My practice is to record 2 – 3 different things that I am thankful for every morning. Usually that amounts to a reflection on events and blessings from the previous day. Sometimes what I’m thankful for is more immediate than that, which is a beautiful way to start the day!
Sometimes I have 3-5 things that I write down. I try to never have only one, or none. Keeping it to 2 – 3 things, as a rule, feels right. To be effective here is to be genuine. You want to select only the top few things that your heart and mind connect with in gratitude. And you want to leave it open ended, not attempting to exhaust your ideas.
What I Learned
It turns out that recording 2-3 things you feel grateful for every day isn’t just a feel good exercise. Let me put emphasis on the notion of doing it every single day. – You can benefit from an attitude of gratitude, and jotting down some details, at any frequency. And you can get a nice attitude adjustment by keeping a Gratitude Log even short-term. Dabbling, in this case, is still for the good, however fleeting.
As you record your gratitude every single day, it becomes more than a means of feeling more positive. It actually becomes a kind of metric. It becomes the barometer of your personal performance. It indicates whether your life is progressing – according to your expectations of it.
When you start, it’s easy. You list your pets, your children, other loved ones, and good friends. You name treasured items, your motor cycle, your set of golf clubs, etc. And you should. All that stuff counts. As you go along, you find yourself digging deeper and becoming more specific.
Then it is the conversation you had with a dear friend yesterday. It is the perfect weather and the energy you felt during your last walk or run. It is the fact that you finished that presentation for work a day early and don’t need to stress on it up to the last minute.

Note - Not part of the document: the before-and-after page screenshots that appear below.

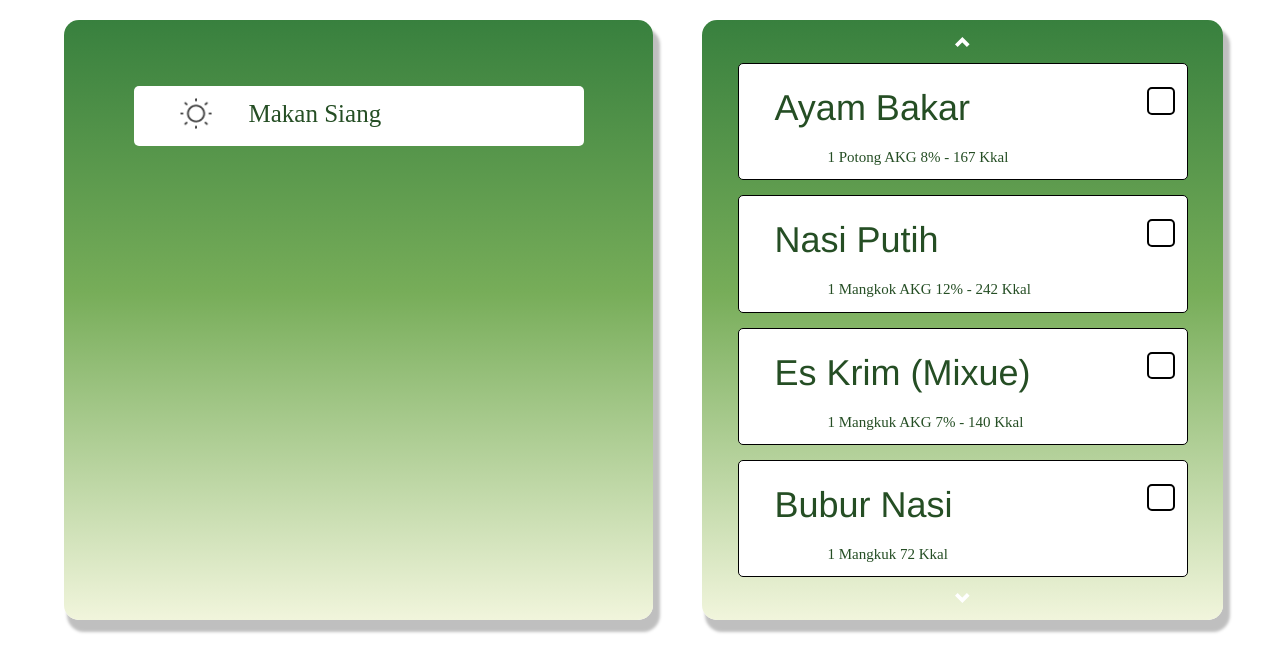
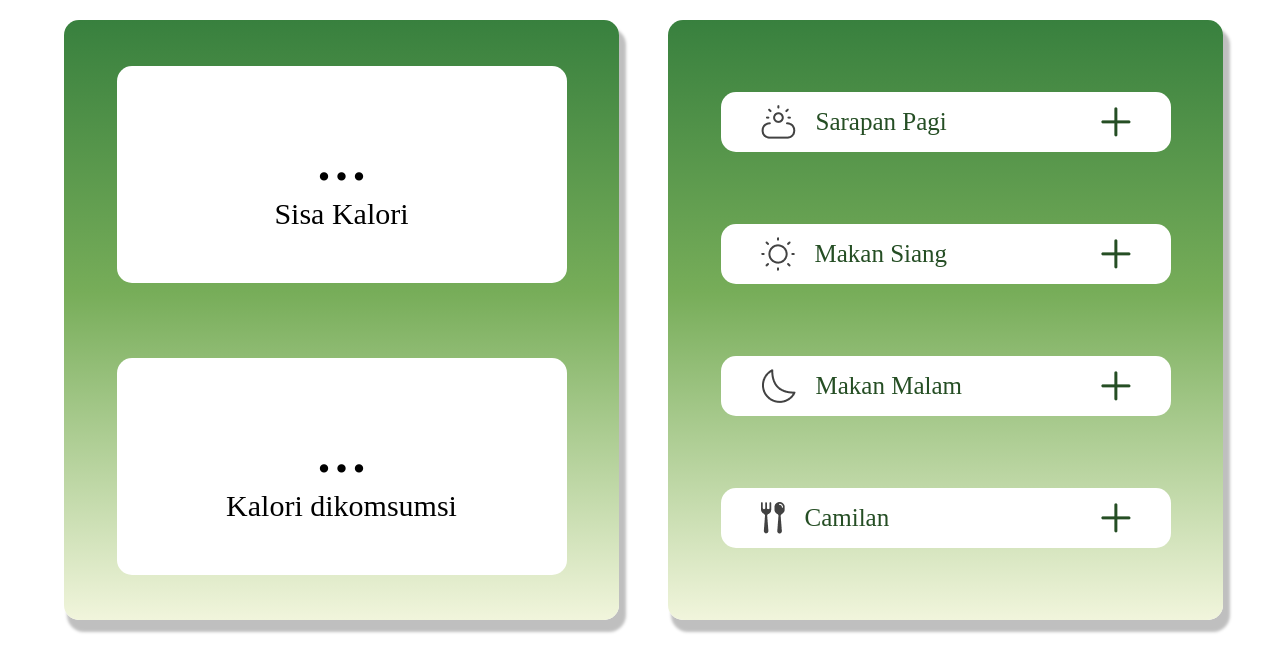
Before and after one commit to Shellahariza/PROJECTRPL, a PHP site: page /diarimakansiang.html in a window 1280 px wide. Shown: the part 75-747 px from the top of the page. Run offline with PHP 8.4, Linux system fonts and the light colour scheme; some libraries are stand-ins or nearby versions.

Commit message:
revisii kesekian

```diff
--- a/diarimakanan.css
+++ b/diarimakanan.css
@@ -73,3 +73,6 @@ color: #254E24;
 .sisakalori-isi, .kaloridikonsumsi-isi{
 font-size: 70px;
 }
+.logoplus-makan-pagi, .logoplus-makan-siang, .logoplus-makan-malam, .logoplus-makan-camilan {
+  cursor: pointer;
+}
--- a/diarimakansiang.html
+++ b/diarimakansiang.html
@@ -7,7 +7,7 @@
     https://cdn.jsdelivr.net/npm/css-reset-and-normalize@2.3.6/css/reset-and-normalize.min.css
     " rel="stylesheet"
     >
-    <link rel="stylesheet" href="diarimakananextend.css">
+    <link rel="stylesheet" href="diarimakanan.css">
     <link rel="stylesheet" href="navigasi.css">
     <link rel="stylesheet" href="overlayProfil.css">
     <link rel="stylesheet" href="updateBMIOverlay.css">
@@ -35,57 +35,55 @@
       </div>
     </nav>
   </header>
+
   <div class="overlay-Profil" id="overlay-Profil"></div>
-
   <main>
    <section class="kotakkiri">
-      <div class="kotakkiri-child">
-            <img src="img/LogoSiang.png" alt="siang" class="icon-pagi">
-            <div class="makan-siang">Makan Siang</div>
+      <div class="kotakkiri-sisakalori">
+        <div class="sisakalori-isi">...</div>
+        <div class="sisakalori-Judul">Sisa Kalori</div>
+      </div>
+      <div class="kotakkiri-kaloridikonsumsi">
+        <div class="kaloridikonsumsi-isi">...</div>
+        <div class="kaloridikonsumsi-judul">Kalori dikomsumsi</div>
       </div>
     </section>
     <section class="kotakkanan">
       <div class="kotakkanan-child">
-        <img src="img/panah.png" alt="panah" class="panah-atas">
-        <div class="menu-menu">
-            <div class="kotak-menu">
-                <div class="menu-checklist-deskripsi">
-                    <div class="menu-checklist">
-                        <div class="menu">Ayam Bakar</div>
-                        <div class="kotak-checklist"></div>
+        <div>
+          <img src="img/LogoPagi.png" alt="">
+          <div>Sarapan Pagi</div>
         </div>
-                    <div class="menu-deskripsi">1 Potong AKG 8% - 167 Kkal</div>
+        <div class="logoplus-makan-pagi">
+          <img src="img/LogoTambah.png" alt=""  onclick="tambahPagi()">
         </div>
       </div>
-            <div class="kotak-menu">
-                <div class="menu-checklist-deskripsi">
-                    <div class="menu-checklist">
-                        <div class="menu">Nasi Putih</div>
-                        <div class="kotak-checklist"></div>
+      <div class="kotakkanan-child">
+        <div>
+          <img src="img/LogoSiang.png" alt="">
+          <div>Makan Siang</div>
         </div>
-                    <div class="menu-deskripsi">1 Mangkok AKG 12% - 242 Kkal</div>
+        <div class="logoplus-makan-siang">
+          <img src="img/LogoTambah.png" alt=""  onclick="tambahSiang()">
         </div>
       </div>
-            <div class="kotak-menu">
-                <div class="menu-checklist-deskripsi">
-                    <div class="menu-checklist">
-                        <div class="menu">Es Krim (Mixue)</div>
-                        <div class="kotak-checklist"></div>
+      <div class="kotakkanan-child">
+        <div>
+          <img src="img/LogoMalam.png" alt="">
+          <div>Makan Malam</div>
         </div>
-                    <div class="menu-deskripsi">1 Mangkuk AKG 7% - 140 Kkal</div>
+        <div class="logoplus-makan-malam">
+          <img src="img/LogoTambah.png" alt=""  onclick="tambahMalam()">
         </div>
       </div>
-            <div class="kotak-menu">
-                <div class="menu-checklist-deskripsi">
-                    <div class="menu-checklist">
-                        <div class="menu">Bubur Nasi</div>
-                        <div class="kotak-checklist"></div>
+      <div class="kotakkanan-child">
+        <div>
+          <img src="img/LogoCamilan.png" alt="">
+          <div>Camilan</div>
         </div>
-                    <div class="menu-deskripsi">1 Mangkuk 72 Kkal</div>
+        <div class="logoplus-makan-camilan">
+          <img src="img/LogoTambah.png" alt=""  onclick="tambahCamilan()">
         </div>
-            </div>
-        </div>
-        <img src="img/panah bawah.png" alt="panah" class="panah-bawah">
       </div>
     </section>
   </main>
--- a/scriptOverlay.js
+++ b/scriptOverlay.js
@@ -150,3 +150,19 @@ function openOverlayProfil() {
      //ubah profil ke profil.html
       window.location.href = "profil.php";
   }
+  function tambahPagi() {
+    //ubah profil ke profil.html
+     window.location.href = "diarimakananpagi.html";
+ }
+ function tambahSiang() {
+    //ubah profil ke profil.html
+     window.location.href = "diarimakansiang.html";
+ }
+ function tambahMalam() {
+    //ubah profil ke profil.html
+     window.location.href = "diarimakanmalam.html";
+ }
+ function tambahCamilan() {
+    //ubah profil ke profil.html
+     window.location.href = "diaricamilan.html";
+ }
```
Lines whose indentation alone changed are shown as unchanged.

Sometimes you are grateful for people, sometimes for things, activities, new ideas or places you’ve seen. Over time, it won’t always be easy to populate 2 – 3 things in your log. The easiness correlates to how engaged you are in progressing toward goals. And, indeed, whether you are making time in your life for things that bring you joy.
Keep It Real
No bluffing. You won’t find value in a Gratitude Log unless you ensure that what you are writing connects with your heart. If you keep it real, it doesn’t matter how big or small the items are that you are thankful for. When it becomes a struggle to come up with 2 – 3 things then you know you need to make some adjustments in your life.
I say it is a metric because you are providing the input data every day and getting the immediate feedback loop. Where am I at? What am I grateful for? Am I keeping it real? Am I grateful and proud of this?
When I come up a bit dry, then I transition from my Gratitude Log to my Objectives and To-Do List. Because it is time for me to make something positive happen.
ACTION: Isn’t it obvious? Start your own Gratitude Log first thing in the morning!
gratitude, journaling, performance, personal best, productivity